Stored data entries
---+---

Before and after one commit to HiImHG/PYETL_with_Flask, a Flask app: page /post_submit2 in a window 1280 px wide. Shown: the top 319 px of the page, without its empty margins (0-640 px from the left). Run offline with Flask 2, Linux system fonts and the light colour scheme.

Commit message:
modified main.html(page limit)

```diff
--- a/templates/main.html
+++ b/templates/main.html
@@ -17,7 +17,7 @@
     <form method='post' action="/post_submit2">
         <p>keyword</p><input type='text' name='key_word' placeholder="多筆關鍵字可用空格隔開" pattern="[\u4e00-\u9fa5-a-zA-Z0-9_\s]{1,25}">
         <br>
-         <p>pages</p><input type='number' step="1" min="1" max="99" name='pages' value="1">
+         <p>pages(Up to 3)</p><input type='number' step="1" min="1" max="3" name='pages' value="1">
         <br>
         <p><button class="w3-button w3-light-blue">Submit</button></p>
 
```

---+---

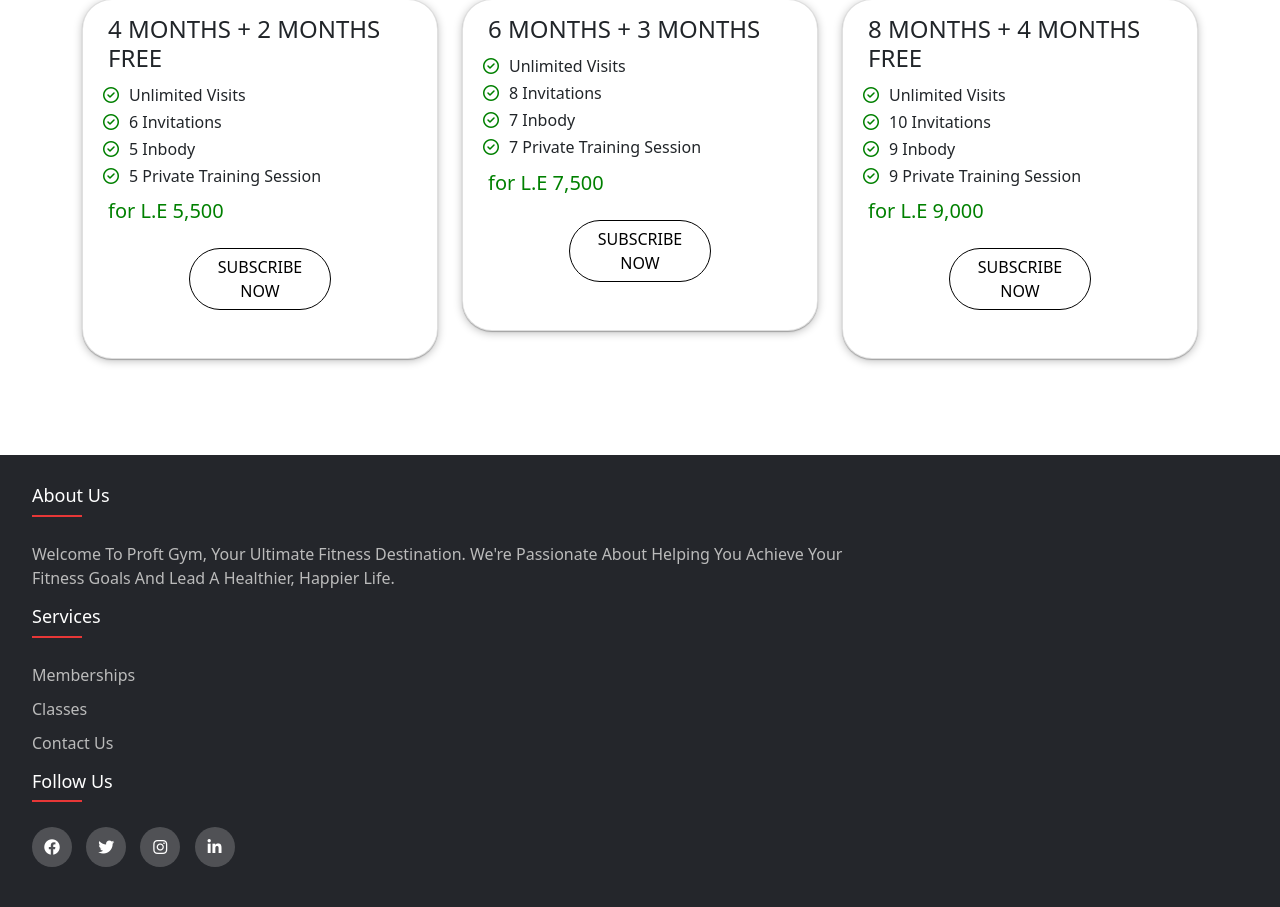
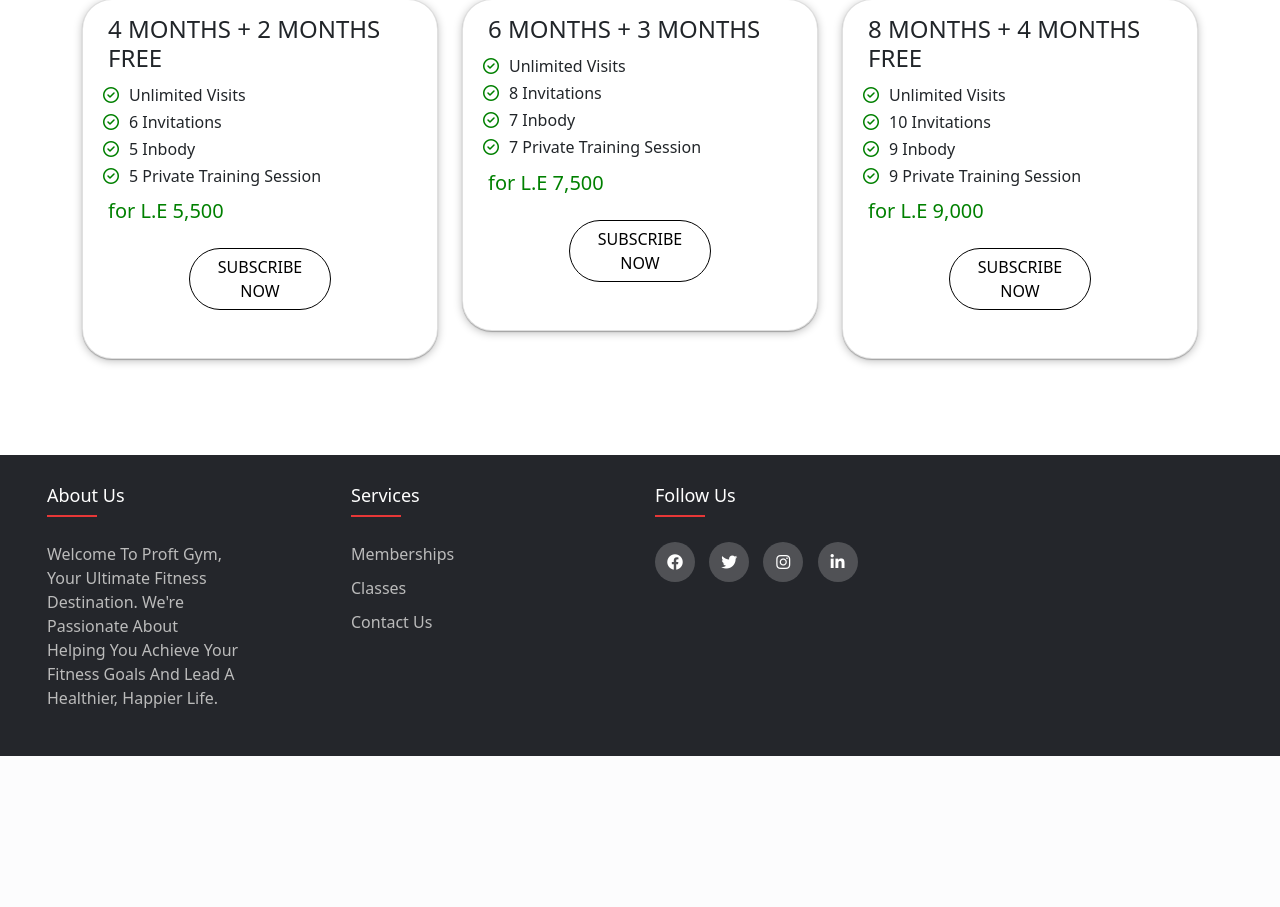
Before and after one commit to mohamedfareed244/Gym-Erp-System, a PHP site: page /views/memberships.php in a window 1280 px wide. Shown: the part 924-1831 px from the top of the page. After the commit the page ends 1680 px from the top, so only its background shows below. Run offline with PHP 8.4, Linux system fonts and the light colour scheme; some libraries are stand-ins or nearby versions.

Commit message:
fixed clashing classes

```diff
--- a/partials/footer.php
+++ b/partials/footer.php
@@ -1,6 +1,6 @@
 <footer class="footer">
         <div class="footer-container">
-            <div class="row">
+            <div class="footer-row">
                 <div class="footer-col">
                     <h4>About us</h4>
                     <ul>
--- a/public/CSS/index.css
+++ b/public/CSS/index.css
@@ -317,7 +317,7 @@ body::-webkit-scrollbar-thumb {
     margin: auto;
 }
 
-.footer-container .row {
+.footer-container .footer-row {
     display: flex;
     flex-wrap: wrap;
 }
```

---+---

What you have to do →
Each line above with the string "main" should be reported in full.

Task response →
modified main.html(page limit)
--- a/templates/main.html
+++ b/templates/main.html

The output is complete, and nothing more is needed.